Have you ever tracked a piece of mail and noticed it seems to be taking a not-so-direct journey? This sometimes happens when the Postal Service mistakenly sends mail to the wrong facility. But why does this happen, and how often?
We sought to answer those questions in a recent audit report. Mail can get misrouted for several reasons. For example, postal employees may forget to remove old routing labels from reusable trays and bags. Or mail bins fill up at sorting machines, and the overflow can obstruct the mail chute, pushing incoming mail pieces into bins for other destinations.
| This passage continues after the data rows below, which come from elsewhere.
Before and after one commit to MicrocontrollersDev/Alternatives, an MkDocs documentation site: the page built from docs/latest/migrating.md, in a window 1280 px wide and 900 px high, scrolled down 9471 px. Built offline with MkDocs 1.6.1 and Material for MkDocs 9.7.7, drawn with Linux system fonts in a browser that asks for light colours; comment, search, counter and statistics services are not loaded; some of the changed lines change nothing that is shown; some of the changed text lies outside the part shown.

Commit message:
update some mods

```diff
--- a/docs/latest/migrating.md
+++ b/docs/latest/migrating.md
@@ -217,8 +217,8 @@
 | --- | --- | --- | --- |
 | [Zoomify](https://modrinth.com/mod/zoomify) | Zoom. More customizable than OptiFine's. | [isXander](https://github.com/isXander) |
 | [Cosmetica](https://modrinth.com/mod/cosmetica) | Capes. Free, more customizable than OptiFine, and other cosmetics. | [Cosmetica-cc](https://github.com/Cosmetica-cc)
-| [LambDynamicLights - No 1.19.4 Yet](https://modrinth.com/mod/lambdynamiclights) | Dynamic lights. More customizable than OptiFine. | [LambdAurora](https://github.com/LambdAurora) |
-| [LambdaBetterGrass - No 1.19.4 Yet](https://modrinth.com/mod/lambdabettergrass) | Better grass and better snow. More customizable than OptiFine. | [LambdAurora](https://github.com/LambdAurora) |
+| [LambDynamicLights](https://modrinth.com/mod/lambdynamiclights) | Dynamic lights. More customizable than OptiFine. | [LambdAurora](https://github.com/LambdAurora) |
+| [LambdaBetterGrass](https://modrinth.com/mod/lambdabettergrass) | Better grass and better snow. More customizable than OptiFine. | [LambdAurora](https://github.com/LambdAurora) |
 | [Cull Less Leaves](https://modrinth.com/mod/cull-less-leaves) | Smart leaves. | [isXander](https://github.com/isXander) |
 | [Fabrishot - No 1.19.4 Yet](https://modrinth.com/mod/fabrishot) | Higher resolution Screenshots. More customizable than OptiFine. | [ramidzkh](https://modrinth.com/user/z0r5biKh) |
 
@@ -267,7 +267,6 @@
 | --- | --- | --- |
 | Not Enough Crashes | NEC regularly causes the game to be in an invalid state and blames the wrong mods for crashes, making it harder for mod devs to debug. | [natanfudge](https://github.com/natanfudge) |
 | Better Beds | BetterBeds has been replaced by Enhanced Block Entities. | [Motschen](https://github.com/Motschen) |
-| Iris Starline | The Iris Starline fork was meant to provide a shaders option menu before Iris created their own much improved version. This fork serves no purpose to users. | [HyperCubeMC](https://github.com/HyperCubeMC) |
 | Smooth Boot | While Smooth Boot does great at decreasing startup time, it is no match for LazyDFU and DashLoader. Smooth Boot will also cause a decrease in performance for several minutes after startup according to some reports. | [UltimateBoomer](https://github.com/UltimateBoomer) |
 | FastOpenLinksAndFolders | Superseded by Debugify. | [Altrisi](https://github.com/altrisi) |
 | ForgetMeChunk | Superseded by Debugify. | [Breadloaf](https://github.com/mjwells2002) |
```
The Postal Service, it turns out, does a pretty good job of routing the mail, especially considering the challenges brought on by the pandemic. Less than 0.2 percent of First-Class Mail letters were misrouted. We did, however, identify a few best practices the Postal Service could implement nationwide. These include managers communicating with each other when mail is misrouted to the wrong facility and adding extra containers next to high-volume ZIP Code bins so employees can easily replace the full bins.
These and other measures should help keep mail on the most direct route from sender to receiver.